- **EXERCISE OBJECTIVE**
Retrieve every line of the data holding the word "cdot".

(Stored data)
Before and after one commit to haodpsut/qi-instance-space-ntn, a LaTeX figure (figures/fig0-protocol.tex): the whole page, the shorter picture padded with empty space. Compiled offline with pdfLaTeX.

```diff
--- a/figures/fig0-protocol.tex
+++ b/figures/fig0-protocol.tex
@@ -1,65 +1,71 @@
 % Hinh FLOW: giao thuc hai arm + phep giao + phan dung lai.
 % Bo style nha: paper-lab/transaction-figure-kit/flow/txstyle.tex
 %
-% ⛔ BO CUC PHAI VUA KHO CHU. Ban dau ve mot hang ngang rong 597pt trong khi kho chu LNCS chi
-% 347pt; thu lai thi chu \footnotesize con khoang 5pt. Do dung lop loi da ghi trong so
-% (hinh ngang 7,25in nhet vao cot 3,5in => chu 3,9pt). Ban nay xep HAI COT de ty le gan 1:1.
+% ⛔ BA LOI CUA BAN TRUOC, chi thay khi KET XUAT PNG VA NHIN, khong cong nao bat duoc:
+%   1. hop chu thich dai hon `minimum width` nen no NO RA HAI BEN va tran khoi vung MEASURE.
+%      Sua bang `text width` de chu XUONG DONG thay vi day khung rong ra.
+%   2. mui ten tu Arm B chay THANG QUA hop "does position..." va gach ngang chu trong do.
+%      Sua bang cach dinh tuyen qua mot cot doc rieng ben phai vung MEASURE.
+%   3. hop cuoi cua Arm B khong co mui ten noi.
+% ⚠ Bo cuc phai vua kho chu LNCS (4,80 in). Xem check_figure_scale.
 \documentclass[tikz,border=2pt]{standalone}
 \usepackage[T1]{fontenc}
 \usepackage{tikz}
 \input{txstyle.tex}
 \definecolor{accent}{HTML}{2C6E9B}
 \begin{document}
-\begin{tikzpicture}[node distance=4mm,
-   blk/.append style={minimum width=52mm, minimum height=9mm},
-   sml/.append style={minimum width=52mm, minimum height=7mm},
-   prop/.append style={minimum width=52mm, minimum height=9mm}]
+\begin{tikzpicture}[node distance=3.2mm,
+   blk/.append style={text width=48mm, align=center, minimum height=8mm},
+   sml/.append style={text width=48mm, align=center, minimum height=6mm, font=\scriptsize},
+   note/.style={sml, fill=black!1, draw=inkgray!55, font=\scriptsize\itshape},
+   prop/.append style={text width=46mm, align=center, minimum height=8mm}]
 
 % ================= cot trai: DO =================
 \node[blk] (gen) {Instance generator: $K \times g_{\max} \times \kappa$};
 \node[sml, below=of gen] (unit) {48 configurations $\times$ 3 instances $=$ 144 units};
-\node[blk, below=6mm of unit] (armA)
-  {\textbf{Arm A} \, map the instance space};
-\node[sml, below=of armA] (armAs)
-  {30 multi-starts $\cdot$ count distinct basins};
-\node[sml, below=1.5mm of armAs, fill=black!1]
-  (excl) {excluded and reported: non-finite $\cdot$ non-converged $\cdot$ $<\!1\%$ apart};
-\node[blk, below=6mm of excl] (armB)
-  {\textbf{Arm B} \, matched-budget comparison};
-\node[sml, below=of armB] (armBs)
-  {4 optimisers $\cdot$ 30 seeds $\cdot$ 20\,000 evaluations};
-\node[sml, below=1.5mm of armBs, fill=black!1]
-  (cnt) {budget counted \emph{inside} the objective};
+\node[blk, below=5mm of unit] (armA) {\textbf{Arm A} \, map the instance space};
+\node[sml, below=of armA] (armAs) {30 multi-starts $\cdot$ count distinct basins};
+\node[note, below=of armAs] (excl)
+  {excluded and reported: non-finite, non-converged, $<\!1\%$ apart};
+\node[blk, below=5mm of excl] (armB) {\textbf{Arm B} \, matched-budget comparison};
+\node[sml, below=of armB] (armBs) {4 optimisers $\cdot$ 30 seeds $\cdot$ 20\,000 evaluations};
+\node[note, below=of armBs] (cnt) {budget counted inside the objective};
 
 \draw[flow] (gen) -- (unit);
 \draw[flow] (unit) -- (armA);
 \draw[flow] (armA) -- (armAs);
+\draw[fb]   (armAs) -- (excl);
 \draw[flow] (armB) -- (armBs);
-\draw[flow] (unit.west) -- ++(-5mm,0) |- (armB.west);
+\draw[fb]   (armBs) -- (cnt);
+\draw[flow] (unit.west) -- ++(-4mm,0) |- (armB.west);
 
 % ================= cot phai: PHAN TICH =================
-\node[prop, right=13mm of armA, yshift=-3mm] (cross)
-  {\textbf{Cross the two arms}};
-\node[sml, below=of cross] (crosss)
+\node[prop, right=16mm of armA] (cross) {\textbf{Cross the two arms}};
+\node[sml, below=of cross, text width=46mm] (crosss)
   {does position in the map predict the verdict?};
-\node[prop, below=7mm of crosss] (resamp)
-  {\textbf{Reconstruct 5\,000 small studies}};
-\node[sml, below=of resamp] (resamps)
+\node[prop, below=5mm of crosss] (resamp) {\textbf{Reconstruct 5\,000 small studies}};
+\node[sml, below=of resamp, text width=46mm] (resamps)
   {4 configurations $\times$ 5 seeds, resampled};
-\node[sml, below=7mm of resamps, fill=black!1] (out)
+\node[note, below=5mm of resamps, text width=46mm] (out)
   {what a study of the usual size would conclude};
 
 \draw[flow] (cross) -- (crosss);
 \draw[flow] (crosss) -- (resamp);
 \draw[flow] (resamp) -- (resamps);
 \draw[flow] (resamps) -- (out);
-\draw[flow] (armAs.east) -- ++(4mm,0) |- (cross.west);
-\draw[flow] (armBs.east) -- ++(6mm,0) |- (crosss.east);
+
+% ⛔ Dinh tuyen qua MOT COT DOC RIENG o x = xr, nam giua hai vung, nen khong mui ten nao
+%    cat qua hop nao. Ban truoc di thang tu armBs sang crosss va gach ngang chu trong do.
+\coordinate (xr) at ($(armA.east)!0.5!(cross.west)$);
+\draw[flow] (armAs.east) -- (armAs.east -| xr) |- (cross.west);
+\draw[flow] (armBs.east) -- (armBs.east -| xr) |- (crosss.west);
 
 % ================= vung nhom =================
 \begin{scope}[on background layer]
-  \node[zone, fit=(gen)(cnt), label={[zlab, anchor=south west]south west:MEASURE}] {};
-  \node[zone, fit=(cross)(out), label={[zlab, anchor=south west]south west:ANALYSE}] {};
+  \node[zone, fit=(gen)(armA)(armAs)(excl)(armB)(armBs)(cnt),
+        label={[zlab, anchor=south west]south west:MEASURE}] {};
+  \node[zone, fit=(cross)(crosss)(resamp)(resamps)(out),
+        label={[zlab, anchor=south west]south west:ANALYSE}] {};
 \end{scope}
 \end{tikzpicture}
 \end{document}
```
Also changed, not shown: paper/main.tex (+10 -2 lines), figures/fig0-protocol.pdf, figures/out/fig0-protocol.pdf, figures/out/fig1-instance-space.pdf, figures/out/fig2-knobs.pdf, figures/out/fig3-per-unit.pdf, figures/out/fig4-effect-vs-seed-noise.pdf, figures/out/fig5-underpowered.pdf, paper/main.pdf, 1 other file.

...

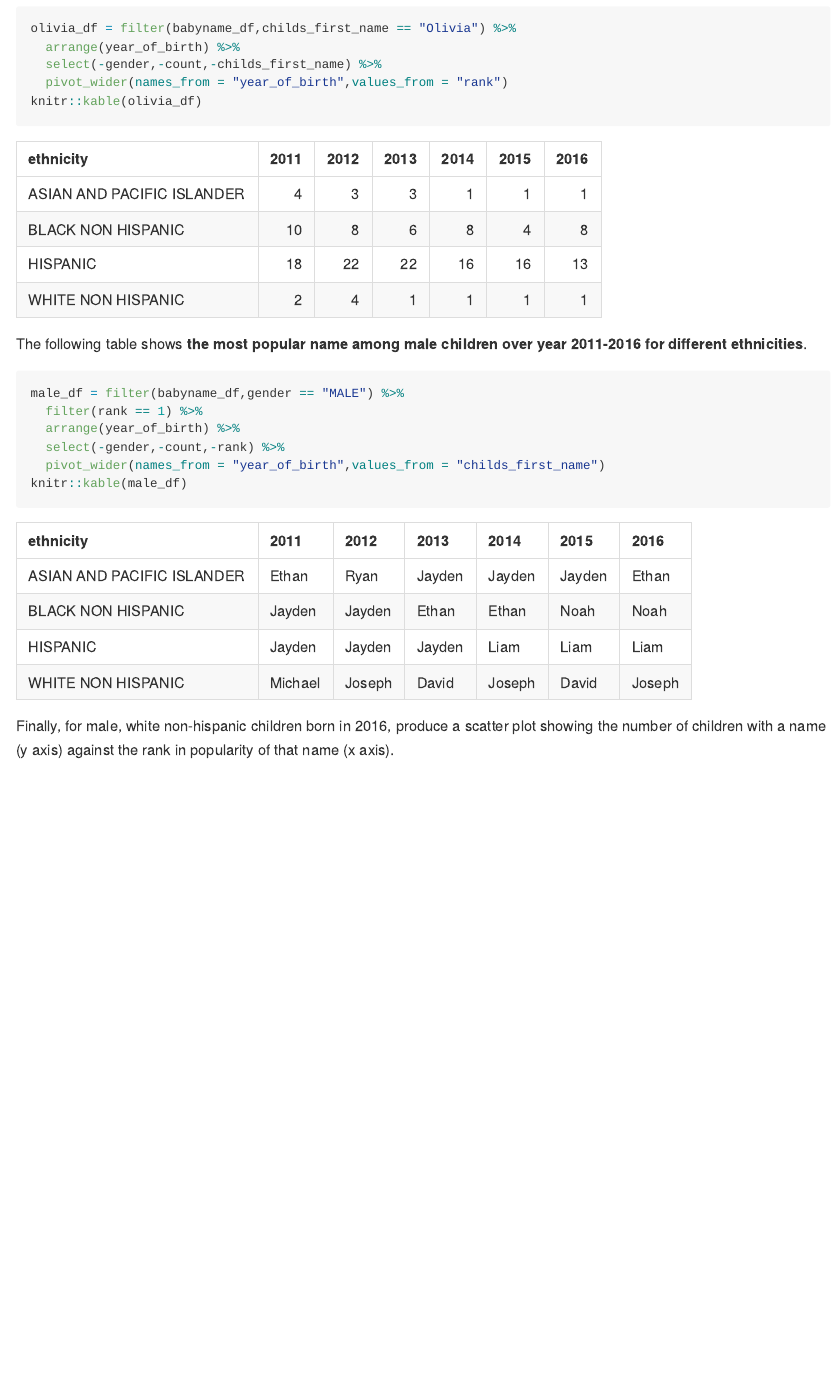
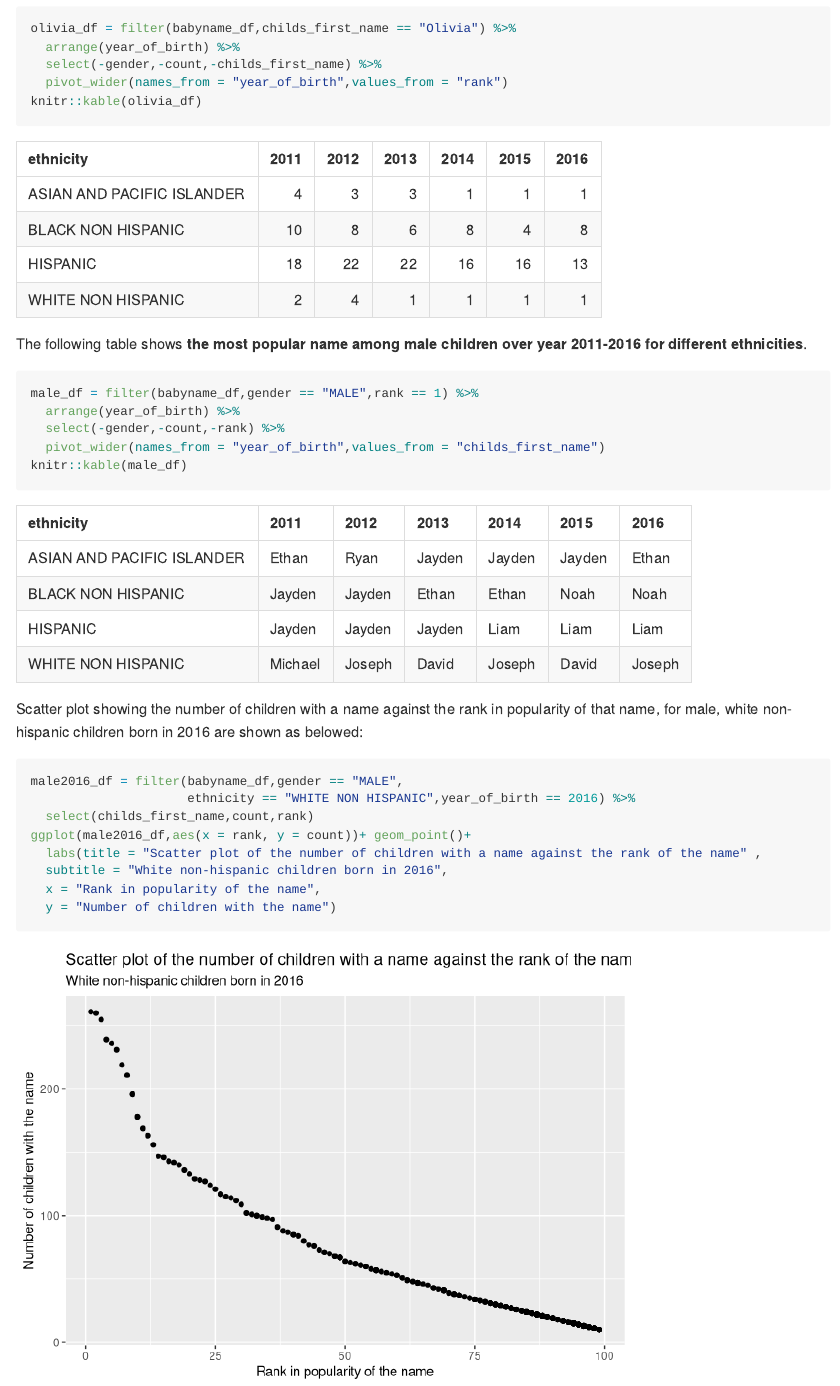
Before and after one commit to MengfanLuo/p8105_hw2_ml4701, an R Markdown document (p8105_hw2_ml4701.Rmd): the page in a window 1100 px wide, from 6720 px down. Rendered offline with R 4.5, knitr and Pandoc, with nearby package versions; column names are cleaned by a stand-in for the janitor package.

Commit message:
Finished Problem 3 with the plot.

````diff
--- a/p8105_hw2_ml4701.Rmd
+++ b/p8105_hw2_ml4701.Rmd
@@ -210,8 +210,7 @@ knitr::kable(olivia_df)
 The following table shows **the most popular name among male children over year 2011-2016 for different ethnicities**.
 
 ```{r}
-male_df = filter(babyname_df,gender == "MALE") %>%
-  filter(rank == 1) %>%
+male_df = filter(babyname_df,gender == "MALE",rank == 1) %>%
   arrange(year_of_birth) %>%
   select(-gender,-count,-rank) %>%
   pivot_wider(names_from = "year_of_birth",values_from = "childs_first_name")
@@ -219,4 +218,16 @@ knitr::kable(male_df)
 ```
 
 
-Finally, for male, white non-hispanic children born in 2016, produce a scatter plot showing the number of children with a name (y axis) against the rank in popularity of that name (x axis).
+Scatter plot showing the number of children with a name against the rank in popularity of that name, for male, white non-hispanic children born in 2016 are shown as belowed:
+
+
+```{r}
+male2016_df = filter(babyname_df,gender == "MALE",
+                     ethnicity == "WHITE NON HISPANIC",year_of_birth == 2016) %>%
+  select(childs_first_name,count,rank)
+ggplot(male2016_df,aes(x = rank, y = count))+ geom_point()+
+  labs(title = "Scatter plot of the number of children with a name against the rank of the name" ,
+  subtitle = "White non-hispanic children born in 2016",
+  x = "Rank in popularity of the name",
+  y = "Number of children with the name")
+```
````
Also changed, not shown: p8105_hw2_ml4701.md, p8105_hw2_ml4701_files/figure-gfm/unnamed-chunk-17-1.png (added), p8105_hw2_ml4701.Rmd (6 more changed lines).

- **EXERCISE OUTPUT**
-  {30 multi-starts $\cdot$ count distinct basins};
-  (excl) {excluded and reported: non-finite $\cdot$ non-converged $\cdot$ $<\!1\%$ apart};
-  {4 optimisers $\cdot$ 30 seeds $\cdot$ 20\,000 evaluations};
+\node[sml, below=of armA] (armAs) {30 multi-starts $\cdot$ count distinct basins};
+\node[sml, below=of armB] (armBs) {4 optimisers $\cdot$ 30 seeds $\cdot$ 20\,000 evaluations};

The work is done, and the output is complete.